* Records for the exercise:
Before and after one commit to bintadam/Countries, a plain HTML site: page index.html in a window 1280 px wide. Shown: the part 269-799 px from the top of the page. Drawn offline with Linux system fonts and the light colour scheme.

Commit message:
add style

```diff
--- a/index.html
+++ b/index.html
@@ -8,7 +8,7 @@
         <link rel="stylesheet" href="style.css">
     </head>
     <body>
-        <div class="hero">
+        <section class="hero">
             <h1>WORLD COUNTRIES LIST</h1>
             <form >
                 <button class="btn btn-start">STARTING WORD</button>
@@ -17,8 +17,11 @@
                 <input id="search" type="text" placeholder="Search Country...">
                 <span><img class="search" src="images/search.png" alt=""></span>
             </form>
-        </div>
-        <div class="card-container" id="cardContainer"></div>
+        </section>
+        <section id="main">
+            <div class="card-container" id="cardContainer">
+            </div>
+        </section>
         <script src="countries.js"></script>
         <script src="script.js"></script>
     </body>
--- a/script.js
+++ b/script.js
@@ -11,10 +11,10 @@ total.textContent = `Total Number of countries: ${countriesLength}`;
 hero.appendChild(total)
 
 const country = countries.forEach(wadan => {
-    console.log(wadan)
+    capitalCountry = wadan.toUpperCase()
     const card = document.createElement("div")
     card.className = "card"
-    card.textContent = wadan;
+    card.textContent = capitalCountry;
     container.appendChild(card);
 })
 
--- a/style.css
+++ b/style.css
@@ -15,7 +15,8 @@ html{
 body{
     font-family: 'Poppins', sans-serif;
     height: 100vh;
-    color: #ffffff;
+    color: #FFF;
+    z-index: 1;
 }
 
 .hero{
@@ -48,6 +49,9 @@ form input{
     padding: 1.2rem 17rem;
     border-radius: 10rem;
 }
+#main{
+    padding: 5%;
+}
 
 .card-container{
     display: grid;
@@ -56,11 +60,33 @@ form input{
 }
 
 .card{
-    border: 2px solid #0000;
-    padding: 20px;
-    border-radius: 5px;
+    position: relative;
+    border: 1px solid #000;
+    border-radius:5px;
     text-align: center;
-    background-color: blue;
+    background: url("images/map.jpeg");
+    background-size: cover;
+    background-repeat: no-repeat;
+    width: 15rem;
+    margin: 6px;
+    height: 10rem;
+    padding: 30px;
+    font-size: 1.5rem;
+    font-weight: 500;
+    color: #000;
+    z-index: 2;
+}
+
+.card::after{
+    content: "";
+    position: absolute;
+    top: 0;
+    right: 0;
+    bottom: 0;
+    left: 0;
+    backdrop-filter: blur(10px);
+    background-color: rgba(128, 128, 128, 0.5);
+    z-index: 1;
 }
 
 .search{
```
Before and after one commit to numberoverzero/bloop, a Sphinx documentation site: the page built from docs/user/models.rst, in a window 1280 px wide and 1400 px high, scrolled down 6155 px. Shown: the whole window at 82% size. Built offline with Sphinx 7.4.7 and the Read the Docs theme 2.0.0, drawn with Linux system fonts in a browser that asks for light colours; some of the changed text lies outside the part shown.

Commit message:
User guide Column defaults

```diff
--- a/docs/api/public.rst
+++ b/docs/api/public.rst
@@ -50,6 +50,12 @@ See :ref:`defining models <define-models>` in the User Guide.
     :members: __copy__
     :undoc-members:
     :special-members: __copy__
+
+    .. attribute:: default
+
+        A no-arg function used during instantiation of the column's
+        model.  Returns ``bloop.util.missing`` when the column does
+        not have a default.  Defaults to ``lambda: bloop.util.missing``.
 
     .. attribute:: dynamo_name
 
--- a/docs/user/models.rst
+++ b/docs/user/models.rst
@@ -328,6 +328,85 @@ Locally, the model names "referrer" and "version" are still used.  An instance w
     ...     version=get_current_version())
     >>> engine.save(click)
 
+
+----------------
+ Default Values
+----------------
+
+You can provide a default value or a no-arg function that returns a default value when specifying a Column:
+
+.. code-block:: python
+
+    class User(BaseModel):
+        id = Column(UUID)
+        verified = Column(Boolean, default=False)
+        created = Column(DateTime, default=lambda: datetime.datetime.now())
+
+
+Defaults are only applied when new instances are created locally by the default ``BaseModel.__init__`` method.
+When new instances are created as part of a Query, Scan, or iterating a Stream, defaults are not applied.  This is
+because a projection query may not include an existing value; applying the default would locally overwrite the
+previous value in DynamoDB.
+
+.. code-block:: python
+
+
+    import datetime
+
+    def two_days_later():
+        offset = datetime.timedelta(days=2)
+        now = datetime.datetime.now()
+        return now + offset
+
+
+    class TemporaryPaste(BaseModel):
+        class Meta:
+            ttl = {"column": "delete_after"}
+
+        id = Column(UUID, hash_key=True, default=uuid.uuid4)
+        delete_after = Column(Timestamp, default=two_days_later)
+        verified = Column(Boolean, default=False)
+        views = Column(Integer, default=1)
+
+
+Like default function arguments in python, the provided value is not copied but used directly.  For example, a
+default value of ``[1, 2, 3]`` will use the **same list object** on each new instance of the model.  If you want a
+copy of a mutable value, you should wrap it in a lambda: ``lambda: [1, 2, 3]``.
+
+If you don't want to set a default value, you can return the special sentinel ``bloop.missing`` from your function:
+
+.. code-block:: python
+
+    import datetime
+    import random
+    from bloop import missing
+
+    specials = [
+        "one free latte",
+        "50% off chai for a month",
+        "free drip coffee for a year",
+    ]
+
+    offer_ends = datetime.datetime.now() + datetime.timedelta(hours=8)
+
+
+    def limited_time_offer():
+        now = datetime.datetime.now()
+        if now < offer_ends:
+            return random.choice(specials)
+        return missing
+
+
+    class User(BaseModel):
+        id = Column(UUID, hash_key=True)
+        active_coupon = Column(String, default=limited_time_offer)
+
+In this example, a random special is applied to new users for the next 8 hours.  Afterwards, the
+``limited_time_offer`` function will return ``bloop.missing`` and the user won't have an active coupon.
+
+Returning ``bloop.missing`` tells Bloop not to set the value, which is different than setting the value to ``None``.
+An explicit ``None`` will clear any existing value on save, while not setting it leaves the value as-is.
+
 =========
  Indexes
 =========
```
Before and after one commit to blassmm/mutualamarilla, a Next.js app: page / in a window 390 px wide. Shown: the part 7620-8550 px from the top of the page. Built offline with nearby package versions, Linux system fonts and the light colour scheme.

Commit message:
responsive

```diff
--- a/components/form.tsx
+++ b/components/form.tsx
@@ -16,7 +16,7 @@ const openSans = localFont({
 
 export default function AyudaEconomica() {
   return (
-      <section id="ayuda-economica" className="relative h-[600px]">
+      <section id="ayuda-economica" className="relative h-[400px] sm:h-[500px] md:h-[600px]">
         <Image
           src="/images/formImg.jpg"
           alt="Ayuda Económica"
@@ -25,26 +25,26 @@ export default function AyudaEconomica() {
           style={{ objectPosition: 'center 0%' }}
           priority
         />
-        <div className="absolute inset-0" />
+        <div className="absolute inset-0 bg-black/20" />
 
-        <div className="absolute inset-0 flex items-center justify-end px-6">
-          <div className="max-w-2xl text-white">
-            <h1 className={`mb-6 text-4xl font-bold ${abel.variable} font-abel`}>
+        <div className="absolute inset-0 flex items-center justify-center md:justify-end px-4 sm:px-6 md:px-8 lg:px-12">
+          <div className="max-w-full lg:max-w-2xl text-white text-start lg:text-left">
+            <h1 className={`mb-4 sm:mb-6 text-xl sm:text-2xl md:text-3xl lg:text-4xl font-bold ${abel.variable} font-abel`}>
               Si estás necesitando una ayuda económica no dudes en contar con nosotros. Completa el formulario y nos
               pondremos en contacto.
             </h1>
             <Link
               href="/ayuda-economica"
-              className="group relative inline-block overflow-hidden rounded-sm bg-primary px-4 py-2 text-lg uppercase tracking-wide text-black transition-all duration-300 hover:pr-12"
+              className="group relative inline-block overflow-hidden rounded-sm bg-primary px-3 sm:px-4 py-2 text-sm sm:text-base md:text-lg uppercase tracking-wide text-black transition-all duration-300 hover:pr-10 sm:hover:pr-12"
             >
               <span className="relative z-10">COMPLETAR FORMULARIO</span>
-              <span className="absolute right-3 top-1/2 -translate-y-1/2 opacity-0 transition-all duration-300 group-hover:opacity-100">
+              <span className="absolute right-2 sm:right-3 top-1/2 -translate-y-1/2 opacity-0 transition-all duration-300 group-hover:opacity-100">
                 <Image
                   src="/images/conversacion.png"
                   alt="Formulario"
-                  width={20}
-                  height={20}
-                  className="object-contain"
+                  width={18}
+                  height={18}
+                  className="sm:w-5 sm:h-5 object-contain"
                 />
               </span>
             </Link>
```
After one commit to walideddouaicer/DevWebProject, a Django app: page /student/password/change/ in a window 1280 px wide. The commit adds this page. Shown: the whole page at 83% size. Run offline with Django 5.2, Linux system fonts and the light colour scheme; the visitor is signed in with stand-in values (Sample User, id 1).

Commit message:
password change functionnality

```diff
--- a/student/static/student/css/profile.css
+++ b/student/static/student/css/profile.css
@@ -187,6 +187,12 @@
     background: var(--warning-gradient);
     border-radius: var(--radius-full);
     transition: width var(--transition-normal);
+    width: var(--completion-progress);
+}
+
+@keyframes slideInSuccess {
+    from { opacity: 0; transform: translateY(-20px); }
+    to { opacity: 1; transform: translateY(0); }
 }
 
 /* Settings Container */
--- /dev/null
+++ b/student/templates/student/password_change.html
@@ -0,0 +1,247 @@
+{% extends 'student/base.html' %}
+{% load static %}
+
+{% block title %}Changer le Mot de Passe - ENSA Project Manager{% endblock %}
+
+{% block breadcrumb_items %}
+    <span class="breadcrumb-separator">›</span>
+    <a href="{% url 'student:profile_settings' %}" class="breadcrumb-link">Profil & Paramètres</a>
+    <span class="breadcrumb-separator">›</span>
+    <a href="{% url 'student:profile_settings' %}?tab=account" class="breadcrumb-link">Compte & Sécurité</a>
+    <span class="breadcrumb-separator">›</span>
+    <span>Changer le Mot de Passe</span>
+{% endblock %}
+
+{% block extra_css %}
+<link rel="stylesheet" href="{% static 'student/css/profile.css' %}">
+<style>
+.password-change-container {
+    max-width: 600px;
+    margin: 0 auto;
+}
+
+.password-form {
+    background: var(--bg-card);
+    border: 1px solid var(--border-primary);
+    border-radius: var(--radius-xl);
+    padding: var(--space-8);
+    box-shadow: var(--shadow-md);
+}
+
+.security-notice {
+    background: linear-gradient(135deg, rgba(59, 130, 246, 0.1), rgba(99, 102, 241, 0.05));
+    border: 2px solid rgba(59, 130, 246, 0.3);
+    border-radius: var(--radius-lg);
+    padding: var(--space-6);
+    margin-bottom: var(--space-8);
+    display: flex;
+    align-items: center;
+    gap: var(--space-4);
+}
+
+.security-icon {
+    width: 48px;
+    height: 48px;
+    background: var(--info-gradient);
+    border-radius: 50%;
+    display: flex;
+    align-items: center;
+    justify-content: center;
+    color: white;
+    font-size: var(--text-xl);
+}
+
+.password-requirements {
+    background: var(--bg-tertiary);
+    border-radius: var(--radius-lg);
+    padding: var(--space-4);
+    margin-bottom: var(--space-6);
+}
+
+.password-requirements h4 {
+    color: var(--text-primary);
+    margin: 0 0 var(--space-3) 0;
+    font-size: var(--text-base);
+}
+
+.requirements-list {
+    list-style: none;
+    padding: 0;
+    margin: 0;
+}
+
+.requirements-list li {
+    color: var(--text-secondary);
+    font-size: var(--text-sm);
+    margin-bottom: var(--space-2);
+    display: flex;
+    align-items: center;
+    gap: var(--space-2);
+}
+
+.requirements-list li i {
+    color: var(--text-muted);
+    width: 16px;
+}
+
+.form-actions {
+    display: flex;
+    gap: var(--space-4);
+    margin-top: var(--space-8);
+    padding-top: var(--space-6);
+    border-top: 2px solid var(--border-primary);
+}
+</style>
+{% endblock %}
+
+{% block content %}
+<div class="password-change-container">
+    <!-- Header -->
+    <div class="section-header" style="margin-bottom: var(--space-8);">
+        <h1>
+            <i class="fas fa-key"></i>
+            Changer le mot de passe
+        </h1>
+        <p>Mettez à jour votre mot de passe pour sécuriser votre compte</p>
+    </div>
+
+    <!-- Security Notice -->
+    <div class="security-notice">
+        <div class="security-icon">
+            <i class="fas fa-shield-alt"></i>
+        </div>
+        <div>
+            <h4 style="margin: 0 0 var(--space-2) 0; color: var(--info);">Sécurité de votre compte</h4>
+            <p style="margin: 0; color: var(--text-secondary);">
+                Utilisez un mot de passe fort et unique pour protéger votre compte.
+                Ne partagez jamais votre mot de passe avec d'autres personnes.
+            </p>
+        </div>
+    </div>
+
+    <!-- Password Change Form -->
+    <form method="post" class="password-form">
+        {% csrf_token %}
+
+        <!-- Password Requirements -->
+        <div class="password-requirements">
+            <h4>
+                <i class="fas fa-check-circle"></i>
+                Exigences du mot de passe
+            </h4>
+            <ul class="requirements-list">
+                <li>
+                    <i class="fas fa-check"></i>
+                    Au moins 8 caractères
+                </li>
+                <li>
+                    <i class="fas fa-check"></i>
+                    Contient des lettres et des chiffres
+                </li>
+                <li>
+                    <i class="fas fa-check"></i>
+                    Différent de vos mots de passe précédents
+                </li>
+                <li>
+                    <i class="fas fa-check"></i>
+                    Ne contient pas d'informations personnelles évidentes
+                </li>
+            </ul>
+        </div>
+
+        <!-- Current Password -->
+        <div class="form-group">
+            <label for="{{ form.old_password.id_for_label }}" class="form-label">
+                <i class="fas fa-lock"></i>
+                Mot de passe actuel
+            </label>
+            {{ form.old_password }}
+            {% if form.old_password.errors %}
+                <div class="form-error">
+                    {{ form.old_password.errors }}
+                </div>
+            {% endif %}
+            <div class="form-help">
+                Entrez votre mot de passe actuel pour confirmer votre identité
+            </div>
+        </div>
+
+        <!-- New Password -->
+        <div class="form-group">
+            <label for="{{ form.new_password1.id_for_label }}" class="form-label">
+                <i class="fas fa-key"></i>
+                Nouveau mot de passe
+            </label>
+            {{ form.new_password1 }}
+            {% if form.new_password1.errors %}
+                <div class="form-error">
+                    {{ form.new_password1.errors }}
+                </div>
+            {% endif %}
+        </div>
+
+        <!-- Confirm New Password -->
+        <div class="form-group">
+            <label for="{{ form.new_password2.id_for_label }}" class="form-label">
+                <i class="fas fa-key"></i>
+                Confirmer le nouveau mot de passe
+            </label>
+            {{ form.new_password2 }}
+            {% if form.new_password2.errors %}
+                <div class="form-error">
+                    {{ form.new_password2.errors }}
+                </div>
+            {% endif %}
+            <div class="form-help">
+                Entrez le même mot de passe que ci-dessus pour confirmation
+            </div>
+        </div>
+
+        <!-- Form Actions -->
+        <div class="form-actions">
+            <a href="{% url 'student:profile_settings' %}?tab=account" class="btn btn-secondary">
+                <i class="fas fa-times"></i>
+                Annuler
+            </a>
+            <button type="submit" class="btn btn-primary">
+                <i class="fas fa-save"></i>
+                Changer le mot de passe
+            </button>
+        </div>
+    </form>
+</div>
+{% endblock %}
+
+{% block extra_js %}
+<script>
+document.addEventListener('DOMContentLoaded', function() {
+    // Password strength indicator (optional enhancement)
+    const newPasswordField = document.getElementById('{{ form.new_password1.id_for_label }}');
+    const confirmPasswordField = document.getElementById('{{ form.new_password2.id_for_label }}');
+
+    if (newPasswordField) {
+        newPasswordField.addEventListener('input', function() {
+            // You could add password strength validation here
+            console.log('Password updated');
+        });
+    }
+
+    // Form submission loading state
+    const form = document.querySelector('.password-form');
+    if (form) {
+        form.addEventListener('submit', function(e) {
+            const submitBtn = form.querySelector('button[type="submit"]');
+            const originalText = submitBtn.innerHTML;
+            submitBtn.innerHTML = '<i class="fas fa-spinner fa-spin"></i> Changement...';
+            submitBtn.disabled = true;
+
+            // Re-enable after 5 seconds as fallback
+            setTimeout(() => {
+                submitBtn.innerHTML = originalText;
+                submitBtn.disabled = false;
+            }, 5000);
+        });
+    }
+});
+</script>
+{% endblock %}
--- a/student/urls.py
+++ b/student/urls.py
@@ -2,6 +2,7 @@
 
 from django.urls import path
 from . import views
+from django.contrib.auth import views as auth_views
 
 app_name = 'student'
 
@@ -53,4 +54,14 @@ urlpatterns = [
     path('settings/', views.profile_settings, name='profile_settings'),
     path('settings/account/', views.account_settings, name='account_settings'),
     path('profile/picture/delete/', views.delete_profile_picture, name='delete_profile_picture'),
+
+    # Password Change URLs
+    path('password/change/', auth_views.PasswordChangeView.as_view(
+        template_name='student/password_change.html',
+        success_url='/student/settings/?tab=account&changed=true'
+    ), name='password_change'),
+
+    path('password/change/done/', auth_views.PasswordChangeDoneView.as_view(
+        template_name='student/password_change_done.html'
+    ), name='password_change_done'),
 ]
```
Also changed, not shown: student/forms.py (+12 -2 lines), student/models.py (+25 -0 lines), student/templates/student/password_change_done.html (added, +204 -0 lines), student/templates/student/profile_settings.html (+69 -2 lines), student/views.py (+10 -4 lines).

* What you need to do: Reproduce every line in the data that has the word "missing" in it.

* Solved exercise:
+        model.  Returns ``bloop.util.missing`` when the column does
+        not have a default.  Defaults to ``lambda: bloop.util.missing``.
+If you don't want to set a default value, you can return the special sentinel ``bloop.missing`` from your function:
+    from bloop import missing
+        return missing
+``limited_time_offer`` function will return ``bloop.missing`` and the user won't have an active coupon.
+Returning ``bloop.missing`` tells Bloop not to set the value, which is different than setting the value to ``None``.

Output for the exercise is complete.